    Abstract

    A common view is that the current global warming rate will continue or accelerate. But we argue that rapid warming in recent decades has been driven mainly by non-CO2 greenhouse gases (GHGs), such as chlorofluorocarbons, CH4, and N2O, not by the products of fossil fuel burning, CO2 and aerosols, the positive and negative climate forcings of which are partially offsetting. The growth rate of non-CO2 GHGs has declined in the past decade. If sources of CH4 and O3 precursors were reduced in the future, the change in climate forcing by non-CO2 GHGs in the next 50 years could be near zero. Combined with a reduction of black carbon emissions and plausible success in slowing CO2 emissions, this reduction of non-CO2 GHGs could lead to a decline in the rate of global warming, reducing the danger of dramatic climate change. Such a focus on air pollution has practical benefits that unite the interests of developed and developing countries.
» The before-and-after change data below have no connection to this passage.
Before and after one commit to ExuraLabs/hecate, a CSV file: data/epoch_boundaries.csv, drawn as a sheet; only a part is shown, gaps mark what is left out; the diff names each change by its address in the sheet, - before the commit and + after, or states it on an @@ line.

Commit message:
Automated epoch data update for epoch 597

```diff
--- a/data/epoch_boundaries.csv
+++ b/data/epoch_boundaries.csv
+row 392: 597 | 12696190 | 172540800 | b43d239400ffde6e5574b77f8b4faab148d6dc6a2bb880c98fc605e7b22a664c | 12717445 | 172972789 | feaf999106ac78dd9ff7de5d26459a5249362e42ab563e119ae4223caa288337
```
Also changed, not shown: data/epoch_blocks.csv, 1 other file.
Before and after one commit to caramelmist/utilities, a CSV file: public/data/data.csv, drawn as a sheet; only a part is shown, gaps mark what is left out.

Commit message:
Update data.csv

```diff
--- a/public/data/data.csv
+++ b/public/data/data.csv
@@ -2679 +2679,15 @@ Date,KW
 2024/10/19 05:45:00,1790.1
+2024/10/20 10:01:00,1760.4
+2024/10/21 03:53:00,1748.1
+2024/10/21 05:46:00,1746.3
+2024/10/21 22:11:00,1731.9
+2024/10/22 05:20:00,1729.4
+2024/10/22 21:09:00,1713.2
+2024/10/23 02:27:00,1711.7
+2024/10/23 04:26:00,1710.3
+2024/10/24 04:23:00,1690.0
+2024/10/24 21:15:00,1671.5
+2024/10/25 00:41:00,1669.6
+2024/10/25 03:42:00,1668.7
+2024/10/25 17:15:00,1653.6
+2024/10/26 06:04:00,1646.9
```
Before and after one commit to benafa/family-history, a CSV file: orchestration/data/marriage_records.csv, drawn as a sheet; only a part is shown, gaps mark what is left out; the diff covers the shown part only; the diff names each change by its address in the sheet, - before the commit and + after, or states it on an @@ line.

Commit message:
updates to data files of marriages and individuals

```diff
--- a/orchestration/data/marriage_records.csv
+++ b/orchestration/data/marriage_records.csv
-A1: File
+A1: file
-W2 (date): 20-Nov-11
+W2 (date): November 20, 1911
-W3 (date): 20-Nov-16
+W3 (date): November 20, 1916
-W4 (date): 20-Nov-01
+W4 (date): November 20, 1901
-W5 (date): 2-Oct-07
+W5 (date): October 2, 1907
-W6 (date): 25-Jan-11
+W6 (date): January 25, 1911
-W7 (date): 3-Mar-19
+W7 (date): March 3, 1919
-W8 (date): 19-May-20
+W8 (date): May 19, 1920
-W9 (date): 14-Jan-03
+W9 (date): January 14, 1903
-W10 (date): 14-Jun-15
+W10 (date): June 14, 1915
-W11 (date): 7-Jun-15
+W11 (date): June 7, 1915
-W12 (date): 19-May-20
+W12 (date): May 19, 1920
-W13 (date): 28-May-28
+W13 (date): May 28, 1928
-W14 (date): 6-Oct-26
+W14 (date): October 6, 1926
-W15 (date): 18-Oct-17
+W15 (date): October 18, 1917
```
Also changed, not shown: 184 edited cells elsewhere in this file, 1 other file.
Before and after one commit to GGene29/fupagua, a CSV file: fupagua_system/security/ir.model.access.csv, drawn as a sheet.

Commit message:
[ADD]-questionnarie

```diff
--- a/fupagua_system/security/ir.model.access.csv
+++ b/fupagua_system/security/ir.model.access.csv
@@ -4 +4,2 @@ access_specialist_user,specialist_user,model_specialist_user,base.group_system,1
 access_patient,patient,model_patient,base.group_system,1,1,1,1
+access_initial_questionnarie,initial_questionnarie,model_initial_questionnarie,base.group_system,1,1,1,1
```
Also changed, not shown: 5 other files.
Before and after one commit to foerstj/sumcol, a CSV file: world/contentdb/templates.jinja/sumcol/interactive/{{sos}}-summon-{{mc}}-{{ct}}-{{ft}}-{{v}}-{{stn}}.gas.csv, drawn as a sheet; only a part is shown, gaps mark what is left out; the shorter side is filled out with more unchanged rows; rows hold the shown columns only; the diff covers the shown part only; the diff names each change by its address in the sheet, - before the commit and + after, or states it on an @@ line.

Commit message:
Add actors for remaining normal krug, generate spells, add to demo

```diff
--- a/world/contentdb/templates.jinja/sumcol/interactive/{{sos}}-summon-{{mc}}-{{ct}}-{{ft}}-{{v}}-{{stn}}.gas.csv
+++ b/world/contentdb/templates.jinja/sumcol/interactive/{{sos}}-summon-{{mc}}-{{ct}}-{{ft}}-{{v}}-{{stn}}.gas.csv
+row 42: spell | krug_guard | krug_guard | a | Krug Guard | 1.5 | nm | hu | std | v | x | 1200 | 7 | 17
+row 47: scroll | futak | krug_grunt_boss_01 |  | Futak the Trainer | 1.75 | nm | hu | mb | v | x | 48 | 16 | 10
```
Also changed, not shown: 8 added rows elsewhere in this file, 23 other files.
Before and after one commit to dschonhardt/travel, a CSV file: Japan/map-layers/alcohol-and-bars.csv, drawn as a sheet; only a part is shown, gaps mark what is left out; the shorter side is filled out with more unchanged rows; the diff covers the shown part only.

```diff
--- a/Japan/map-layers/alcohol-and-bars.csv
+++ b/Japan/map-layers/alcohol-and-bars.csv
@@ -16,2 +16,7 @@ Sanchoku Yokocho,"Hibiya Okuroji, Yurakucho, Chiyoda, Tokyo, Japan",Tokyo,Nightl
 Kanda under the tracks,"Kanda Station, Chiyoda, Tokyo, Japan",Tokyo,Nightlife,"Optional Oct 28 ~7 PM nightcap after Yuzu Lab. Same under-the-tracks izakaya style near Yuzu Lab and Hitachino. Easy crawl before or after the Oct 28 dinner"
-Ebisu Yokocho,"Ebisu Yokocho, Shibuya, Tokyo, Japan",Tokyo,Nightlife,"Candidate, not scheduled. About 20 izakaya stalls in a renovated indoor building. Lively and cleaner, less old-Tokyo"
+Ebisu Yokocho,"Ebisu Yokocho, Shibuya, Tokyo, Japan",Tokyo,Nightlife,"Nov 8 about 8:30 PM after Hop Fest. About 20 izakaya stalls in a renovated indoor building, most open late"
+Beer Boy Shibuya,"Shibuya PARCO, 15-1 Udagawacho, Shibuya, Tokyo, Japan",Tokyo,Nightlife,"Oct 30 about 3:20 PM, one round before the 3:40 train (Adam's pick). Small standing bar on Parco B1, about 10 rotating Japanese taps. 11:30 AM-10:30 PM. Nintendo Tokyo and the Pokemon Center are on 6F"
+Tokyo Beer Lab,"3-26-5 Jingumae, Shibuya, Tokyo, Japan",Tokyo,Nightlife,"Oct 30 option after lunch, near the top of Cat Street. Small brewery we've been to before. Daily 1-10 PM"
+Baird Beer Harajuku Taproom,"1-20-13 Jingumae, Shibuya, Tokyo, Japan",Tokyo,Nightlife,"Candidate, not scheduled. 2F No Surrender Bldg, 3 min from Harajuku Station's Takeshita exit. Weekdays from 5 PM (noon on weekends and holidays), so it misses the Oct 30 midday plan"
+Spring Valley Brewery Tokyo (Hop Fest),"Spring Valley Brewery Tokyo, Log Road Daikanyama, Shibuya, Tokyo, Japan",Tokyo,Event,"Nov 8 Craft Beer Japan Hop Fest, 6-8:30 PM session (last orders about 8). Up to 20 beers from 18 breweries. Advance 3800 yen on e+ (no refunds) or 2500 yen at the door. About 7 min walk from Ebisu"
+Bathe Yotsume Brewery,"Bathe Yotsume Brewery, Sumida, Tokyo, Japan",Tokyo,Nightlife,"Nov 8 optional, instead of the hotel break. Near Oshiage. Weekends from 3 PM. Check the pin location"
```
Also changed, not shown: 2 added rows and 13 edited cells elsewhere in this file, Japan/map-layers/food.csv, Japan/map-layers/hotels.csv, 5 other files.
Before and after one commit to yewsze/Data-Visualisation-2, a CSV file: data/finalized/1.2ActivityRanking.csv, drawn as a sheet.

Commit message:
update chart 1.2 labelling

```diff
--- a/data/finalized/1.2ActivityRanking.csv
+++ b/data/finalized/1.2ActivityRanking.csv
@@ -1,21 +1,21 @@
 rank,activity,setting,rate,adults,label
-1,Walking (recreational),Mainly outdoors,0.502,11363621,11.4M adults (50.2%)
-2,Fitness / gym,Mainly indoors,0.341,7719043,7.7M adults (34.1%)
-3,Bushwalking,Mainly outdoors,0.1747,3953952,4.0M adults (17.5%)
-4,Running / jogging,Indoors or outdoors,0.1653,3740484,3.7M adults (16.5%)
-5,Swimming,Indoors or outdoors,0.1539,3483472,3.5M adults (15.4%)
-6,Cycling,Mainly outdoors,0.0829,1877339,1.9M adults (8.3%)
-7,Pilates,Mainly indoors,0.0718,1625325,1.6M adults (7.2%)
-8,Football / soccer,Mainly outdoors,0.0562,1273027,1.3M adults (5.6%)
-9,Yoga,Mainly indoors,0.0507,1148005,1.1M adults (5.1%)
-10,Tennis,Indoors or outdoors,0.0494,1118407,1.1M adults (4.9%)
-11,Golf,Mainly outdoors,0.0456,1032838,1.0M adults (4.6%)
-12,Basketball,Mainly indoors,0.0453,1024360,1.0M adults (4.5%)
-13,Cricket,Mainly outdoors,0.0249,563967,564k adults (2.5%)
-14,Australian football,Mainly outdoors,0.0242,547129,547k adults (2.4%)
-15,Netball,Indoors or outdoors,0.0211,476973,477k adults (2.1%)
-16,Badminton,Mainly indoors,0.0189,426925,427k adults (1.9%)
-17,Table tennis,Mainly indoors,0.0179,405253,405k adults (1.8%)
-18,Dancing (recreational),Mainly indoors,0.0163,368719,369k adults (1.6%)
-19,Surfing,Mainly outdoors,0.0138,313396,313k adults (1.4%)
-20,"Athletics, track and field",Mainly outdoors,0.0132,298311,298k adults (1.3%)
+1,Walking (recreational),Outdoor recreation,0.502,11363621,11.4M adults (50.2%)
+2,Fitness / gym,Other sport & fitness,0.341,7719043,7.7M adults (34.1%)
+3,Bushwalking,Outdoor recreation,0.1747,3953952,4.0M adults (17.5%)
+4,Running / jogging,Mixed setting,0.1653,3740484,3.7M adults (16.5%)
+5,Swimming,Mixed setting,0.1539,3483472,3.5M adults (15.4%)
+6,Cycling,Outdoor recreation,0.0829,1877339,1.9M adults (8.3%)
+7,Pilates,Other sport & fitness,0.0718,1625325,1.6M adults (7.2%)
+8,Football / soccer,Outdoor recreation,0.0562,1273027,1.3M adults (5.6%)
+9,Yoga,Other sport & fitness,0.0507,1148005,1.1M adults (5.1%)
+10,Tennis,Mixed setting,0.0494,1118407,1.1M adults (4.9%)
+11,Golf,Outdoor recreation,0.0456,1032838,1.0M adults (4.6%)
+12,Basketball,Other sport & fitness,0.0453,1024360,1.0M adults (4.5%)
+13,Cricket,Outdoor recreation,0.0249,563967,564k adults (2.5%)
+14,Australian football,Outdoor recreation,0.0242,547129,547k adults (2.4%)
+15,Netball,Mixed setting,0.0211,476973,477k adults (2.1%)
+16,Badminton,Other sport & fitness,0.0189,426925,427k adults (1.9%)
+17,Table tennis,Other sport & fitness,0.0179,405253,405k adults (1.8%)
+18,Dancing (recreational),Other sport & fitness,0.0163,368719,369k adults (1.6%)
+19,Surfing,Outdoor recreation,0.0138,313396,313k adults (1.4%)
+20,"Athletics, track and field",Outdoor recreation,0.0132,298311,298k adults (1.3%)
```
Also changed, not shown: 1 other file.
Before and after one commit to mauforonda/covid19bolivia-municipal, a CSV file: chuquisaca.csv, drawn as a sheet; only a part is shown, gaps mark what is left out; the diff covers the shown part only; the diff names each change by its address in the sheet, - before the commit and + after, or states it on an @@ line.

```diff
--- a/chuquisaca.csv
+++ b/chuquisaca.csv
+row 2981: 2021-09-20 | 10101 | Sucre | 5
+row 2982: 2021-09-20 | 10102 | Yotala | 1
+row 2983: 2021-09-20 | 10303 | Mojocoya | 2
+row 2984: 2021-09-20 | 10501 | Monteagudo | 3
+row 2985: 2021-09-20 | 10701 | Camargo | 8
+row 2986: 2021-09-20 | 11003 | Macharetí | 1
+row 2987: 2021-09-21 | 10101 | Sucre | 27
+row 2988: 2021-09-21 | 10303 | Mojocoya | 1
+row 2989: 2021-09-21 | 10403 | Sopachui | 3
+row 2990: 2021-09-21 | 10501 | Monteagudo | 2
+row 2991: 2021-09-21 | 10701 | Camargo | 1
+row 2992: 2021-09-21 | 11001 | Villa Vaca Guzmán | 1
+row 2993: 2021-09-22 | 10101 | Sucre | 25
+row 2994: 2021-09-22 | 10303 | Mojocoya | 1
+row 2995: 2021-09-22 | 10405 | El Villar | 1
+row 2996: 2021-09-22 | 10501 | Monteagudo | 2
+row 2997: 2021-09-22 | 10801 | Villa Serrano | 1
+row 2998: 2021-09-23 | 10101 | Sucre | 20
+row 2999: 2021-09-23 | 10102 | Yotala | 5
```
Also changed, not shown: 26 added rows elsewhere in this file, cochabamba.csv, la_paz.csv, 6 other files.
However, assessment of ongoing and future climate change requires composition-specific long-term global monitoring of aerosol properties.


    As Arte johnson would say on Laugh In...."veeeeerrrryy interesting".


    http://www.webcitation.org/mainframe.php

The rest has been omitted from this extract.